But many of the young men at the center of the story, steeped in books on samurai and the imperatives of the Duel List — a ranking of neighborhood combatants — are in thrall to the bloody sport they play. Tybalt’s death at the hands of Romeo on the final page of the comic is cast as a moment of revelatory pacifism, but it is the expanded role of Petruchio that comments most poignantly on the violence. Through the temporally rearranged narrative, Petruchio, whose death propels most of the ensuing conflicts, does not appear until the final act. When we finally meet him, the tragedy of the whole story comes into focus, showing how one act of violence begets another and another, in a cycle that ultimately claims many of the characters. Rosalyn’s words to Tybalt — “It’s not the crest of Capulet… The precious thing thy sword protects… it’s vanity” — don’t reach him until moments before his death.
Prince of Cats by Ron Wimberly is now available from Image Comics.
“Black infants in America are now more than twice as likely to die as white infants—11.3 per 1,000 black babies, compared with 4.9 per 1,000 white babies, according to the most recent government data—a racial disparity that is actually wider than in 1850, 15 years before the end of slavery, when most black women were…
In 1850, when Dr. Robert W. Gibbes commissioned J. T. Zealy to make daguerreotypes of persons held in slavery in and around Columbia, South Carolina, for Harvard Professor Louis Agassiz to use in support of his theory that African people were a separate species, daguerreotypes were at the height of fashion.
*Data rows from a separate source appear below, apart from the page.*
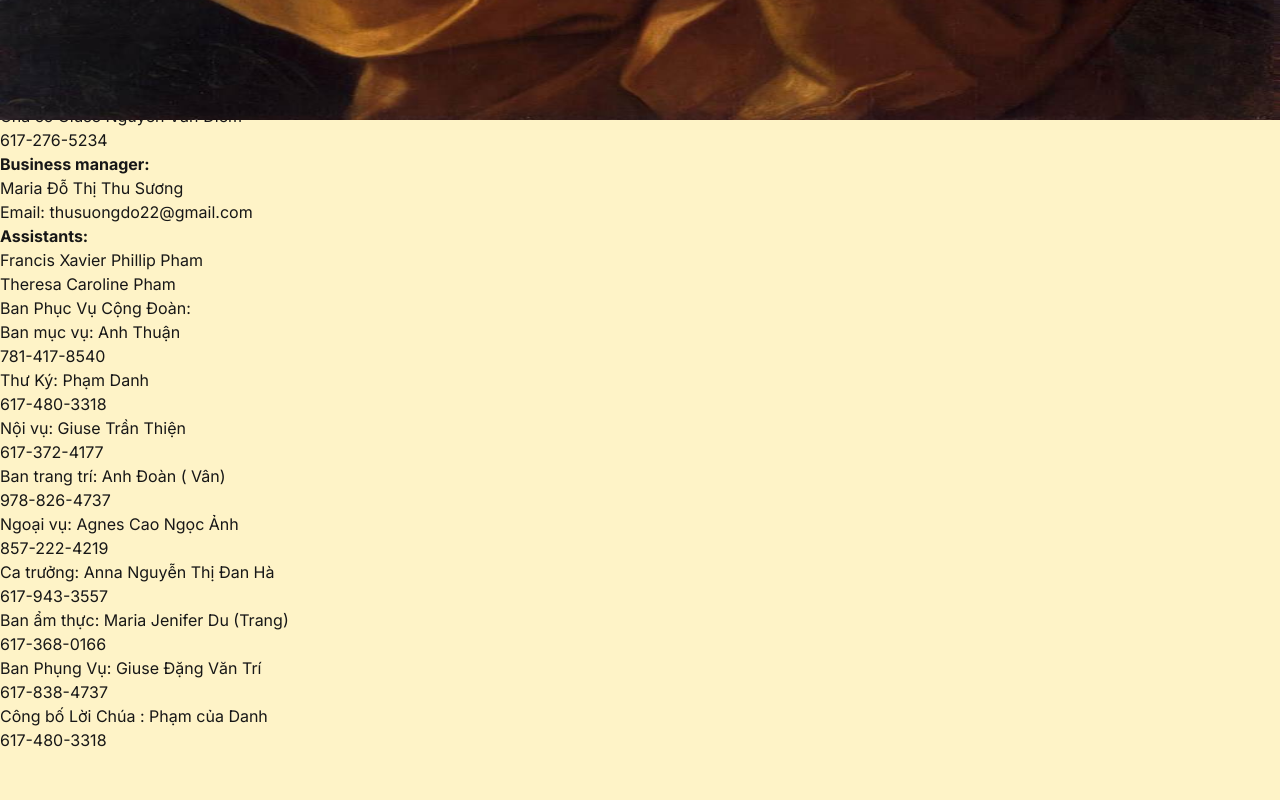
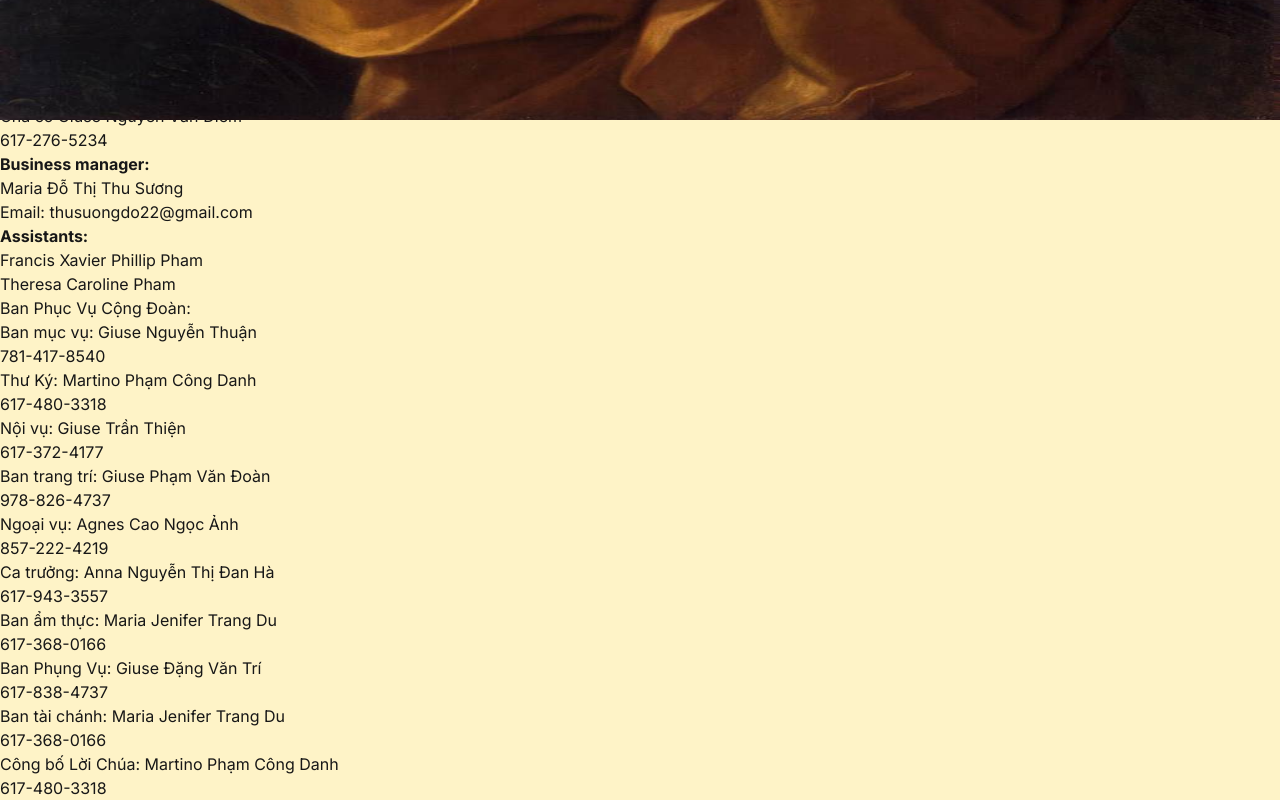
Before and after one commit to AzureHakua/church-app, a Next.js app: page / in a window 1280 px wide. Shown: the part 680-1480 px from the top of the page. Before the commit the page ends 1432 px from the top, so only its background shows below. Built offline with nearby package versions, Linux system fonts and the light colour scheme.

Commit message:
edited some pages, added mass page

```diff
--- a/src/app/page.tsx
+++ b/src/app/page.tsx
@@ -6,23 +6,24 @@ export default function Home() {
       {/* Large text field */}
       <div className="bg-gray-50 p-6 mb-6 rounded-lg shadow">
         <h2 className="text-2xl text-red-400 font-semibold mb-4">Sứ mệnh của Cộng đoàn:</h2>
-        <p className='text-black'> Chúng tôi là một Cộng đoàn với nền tảng gia đình Công Giáo La-Mã.
-          Chúng tôi nhấn mạnh việc tái truyền giáo cho các giáo dân Việt Nam vùng Northshore của Tổng
-          Giáo Phận Boston, và giúp các anh chị em Tân Tòng trở lại đạo, cũng như giúp các bạn trẻ Công
-          Giáo Việt Nam bận rộn lo cơm áo để nuôi sống gia đình có được thời gian phù hợp, để tham dự
-          Thánh Lễ hằng tuần vào tối Thứ Bảy lúc 7:30pm.<br />
+        <p className='text-black'>Chúng tôi là một Cộng đoàn với nền tảng gia đình Công Giáo La-Mã.
+          Chúng tôi nhấn mạnh việc tái truyền giáo cho các giáo dân Việt Nam vùng Northshore của
+          Tổng Giáo Phận Boston, và giúp các anh chị em Tân Tòng trở lại đạo, cũng như giúp các bạn
+          trẻ Công Giáo Việt Nam bận rộn công việc để nuôi sống gia đình có được thời gian phù hợp,
+          để tham dự Thánh Lễ hằng tuần vào tối Thứ Bảy lúc 7:30pm.<br />
           Tạ ơn Thiên Chúa chúc phúc. Hàng tuần chúng tôi hân hoan đón tiếp một số gương mặt
           trẻ mới, và lâu lâu lại có một vài anh chị em Tân Tòng xin trở lại đạo. Theo đà phát triển
-          như thế, chúng tôi ôm ấp hy vọng trong tương lai, cộng đoàn chúng tôi sẽ trở thành Giáo
+          như thế. Chúng tôi ôm ấp hy vọng trong tương lai, cộng đoàn chúng tôi sẽ trở thành Giáo
           xứ Việt Nam thứ hai vùng Northshore của Tổng Giáo Phận Boston, sau Giáo xứ tiên khởi
           Chân Phước Andre Phú Yên.<br />
-          Hàng tuần trong Thánh Lễ, chúng tôi cùng nhau cầu nguyện cho Giáo Hội, cho tương lai
-          của Cộng đoàn chúng tôi, và cho các Giáo xứ bạn được ơn đoàn kết yêu thương và cùng
-          nhau phát triển một Giáo Hội chung.<br />
+          Hàng tuần trong Thánh Lễ, chúng tôi cùng nhau cầu nguyện cho Giáo Hội, cho đất nước
+          Hoa Kỳ, cho các nước trên thế giới và quê hương yêu dấu Việt Nam, cho tương lai của
+          Cộng đoàn chúng tôi, và cho các Giáo xứ bạn được ơn đoàn kết yêu thương và cùng nhau
+          phát triển một Giáo Hội chung.<br />
           Nguyện xin Chúa Thánh Thần ban ơn trợ giúp toàn thể anh chị em Công Giáo Việt Nam
           vùng Boston. Xin Cha trên Trời luôn ban ơn đoàn kết và yêu thương nhau cho con dân
           Công Giáo Việt Nam để các cộng đoàn, giáo xứ Việt Nam được phát triển lành mạnh trong
-          Ân Sủng của Chúa Giêsu Kitô. Amen </p>
+          Ân Sủng của Chúa Giêsu Kitô. Amen. </p>
       </div>
 
       {/* Two column layout, stacks on mobile */}
@@ -59,15 +60,16 @@ export default function Home() {
           <h3 className="text-xl text-red-400 font-semibold mb-4">Ban Phục Vụ Cộng Đoàn:</h3>
           <div className="grid grid-cols-1 sm:grid-cols-[1fr_auto] gap-y-2 sm:gap-x-8">
             {[
-              { name: "Ban mục vụ: Anh Thuận", phone: "781-417-8540" },
-              { name: "Thư Ký: Phạm Danh", phone: "617-480-3318" },
+              { name: "Ban mục vụ: Giuse Nguyễn Thuận", phone: "781-417-8540" },
+              { name: "Thư Ký: Martino Phạm Công Danh", phone: "617-480-3318" },
               { name: "Nội vụ: Giuse Trần Thiện", phone: "617-372-4177" },
-              { name: "Ban trang trí: Anh Đoàn ( Vân)", phone: "978-826-4737" },
+              { name: "Ban trang trí: Giuse Phạm Văn Đoàn", phone: "978-826-4737" },
               { name: "Ngoại vụ: Agnes Cao Ngọc Ảnh", phone: "857-222-4219" },
               { name: "Ca trưởng: Anna Nguyễn Thị Đan Hà", phone: "617-943-3557" },
-              { name: "Ban ẩm thực: Maria Jenifer Du (Trang)", phone: "617-368-0166" },
+              { name: "Ban ẩm thực: Maria Jenifer Trang Du", phone: "617-368-0166" },
               { name: "Ban Phụng Vụ: Giuse Đặng Văn Trí", phone: "617-838-4737" },
-              { name: "Công bố Lời Chúa : Phạm của Danh", phone: "617-480-3318" }
+              { name: "Ban tài chánh: Maria Jenifer Trang Du", phone: "617-368-0166" },
+              { name: "Công bố Lời Chúa: Martino Phạm Công Danh", phone: "617-480-3318" }
             ].map((contact, index) => (
               <React.Fragment key={index}>
                 <div className="text-black font-medium">{contact.name}</div>
--- a/src/components/Navbar.tsx
+++ b/src/components/Navbar.tsx
@@ -5,7 +5,7 @@ import React, { useState } from 'react'
 
 export default function Navbar() {
   const [isMenuOpen, setIsMenuOpen] = useState(false);
-  const navItems = ['Home', 'About', 'Bulletin', 'Members', 'Community', 'Donate'];
+  const navItems = ['Home', 'About', 'Mass', 'Bulletin', 'Members', 'Community', 'Donate'];
 
   return (
     <nav className="bg-gray-100 shadow-md">
```
Also changed, not shown: src/app/about/page.tsx (+9 -4 lines), src/app/mass/page.tsx (added, +8 -0 lines).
Works by Rodolfo Abularach, Mario Bencomo, Denise Carvalho, Pérez Celis, Entes, and Agustín Fernandéz are on view at the NYC gallery through January 7, 2022.
he ownership of images has a long and nuanced legal history, which has evolved dramatically in recent years as cultural standards and photographic technologies have rapidly advanced
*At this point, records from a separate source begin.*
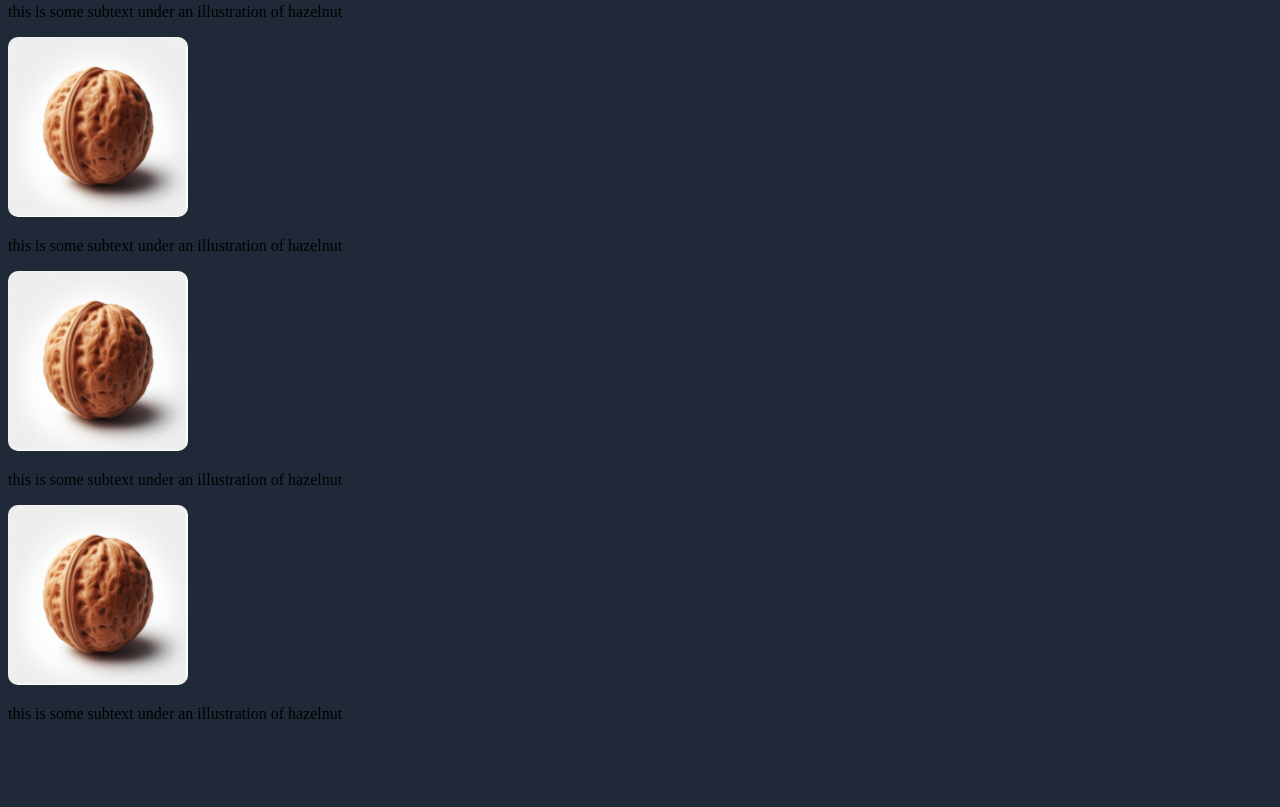
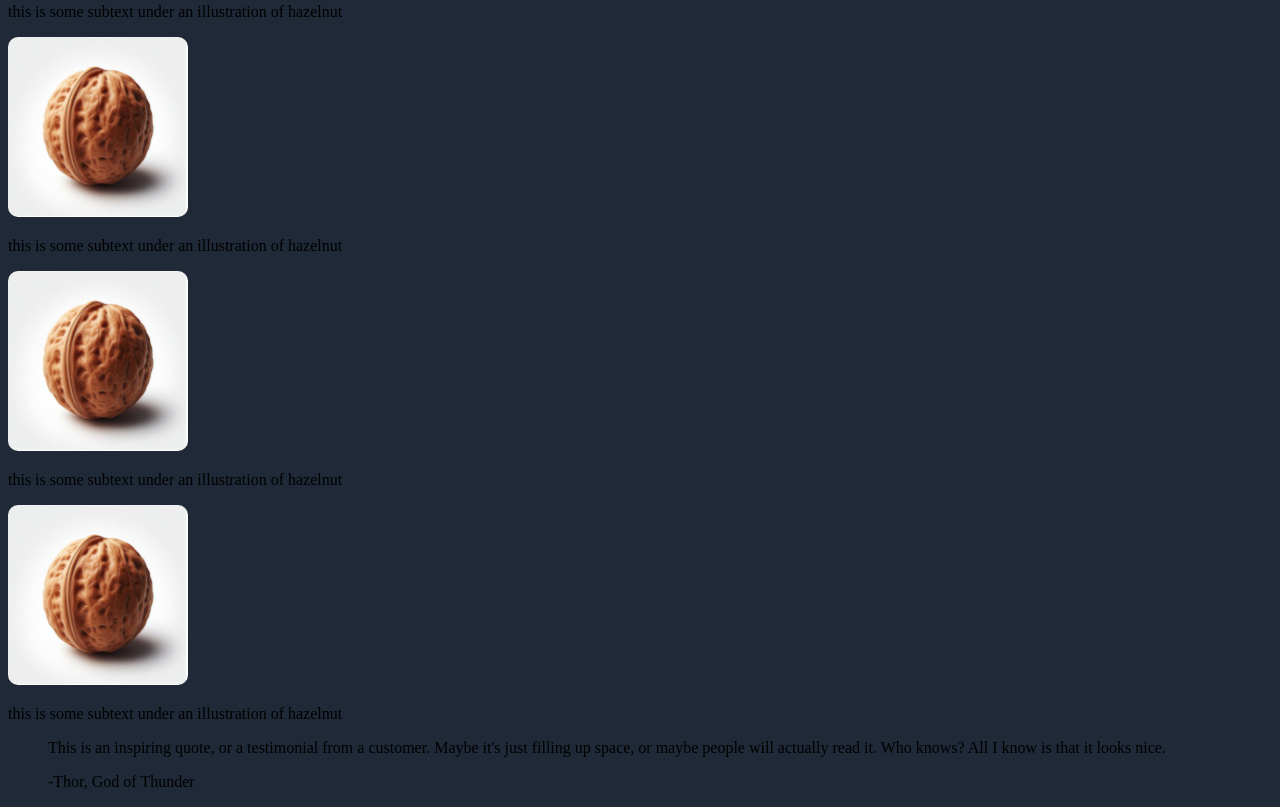
Before and after one commit to bipolarbearbringsbeer/odin-landing-page, a plain HTML site: page index.html in a window 1280 px wide. Shown: the part 755-1562 px from the top of the page. Before the commit the page ends 1494 px from the top, so only its background shows below. Drawn offline with Linux system fonts and the light colour scheme.

Commit message:
Add quote section

```diff
--- a/index.html
+++ b/index.html
@@ -53,7 +53,11 @@
         </div>
     </div>
 
-    <div class="quote"></div>
+    <blockquote class="quote">
+        <p>This is an inspiring quote, or a testimonial from a customer. Maybe it's just filling up space, or maybe people will actually read it. Who knows? All I know is that it looks nice.</p>
+        <footer>-Thor, God of Thunder</footer>
+    </blockquote>
+
     <div class="call-to-action"></div>
 
     <footer class="footer"></footer>
```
Renty and his daughter Delia. Renty was an enslaved African, kidnapped from the Congo, sold and forced into slave labor on the South Carolina plantation of B.F. Taylor
“Ecosystem X,” an art-based reimagining of life on planet Earth, is the theme of this open call. 10 artists will win $5,000 and one student will receive $5,000 as a scholarship/stipend.
The show, which honors the 50th anniversary of an exhibition history once ignored, continues a series of projects documenting Wilmington’s contemporary art scene.
As a scholar of African American history and photography whose work has focused on the status of violent images in museums and archives, I fully support the validity of Ms. Tamara Lanier’s claim and the amicus brief.
The daguerreotypes of Renty Taylor, Delia, Drana, Alfred, Jack, George Fassena, and Jem remained in an unused storage cabinet until 1975, when it was discovered by an employee of the Peabody Museum.
I am writing in support of the amicus curiae brief submitted by Professor Ariella Aïsha Azoulay of Brown University for the full restitution of the daguerreotypes of Renty Taylor and his daughter Delia, currently held by Harvard University, to their familial descendant, Tamara Lanier.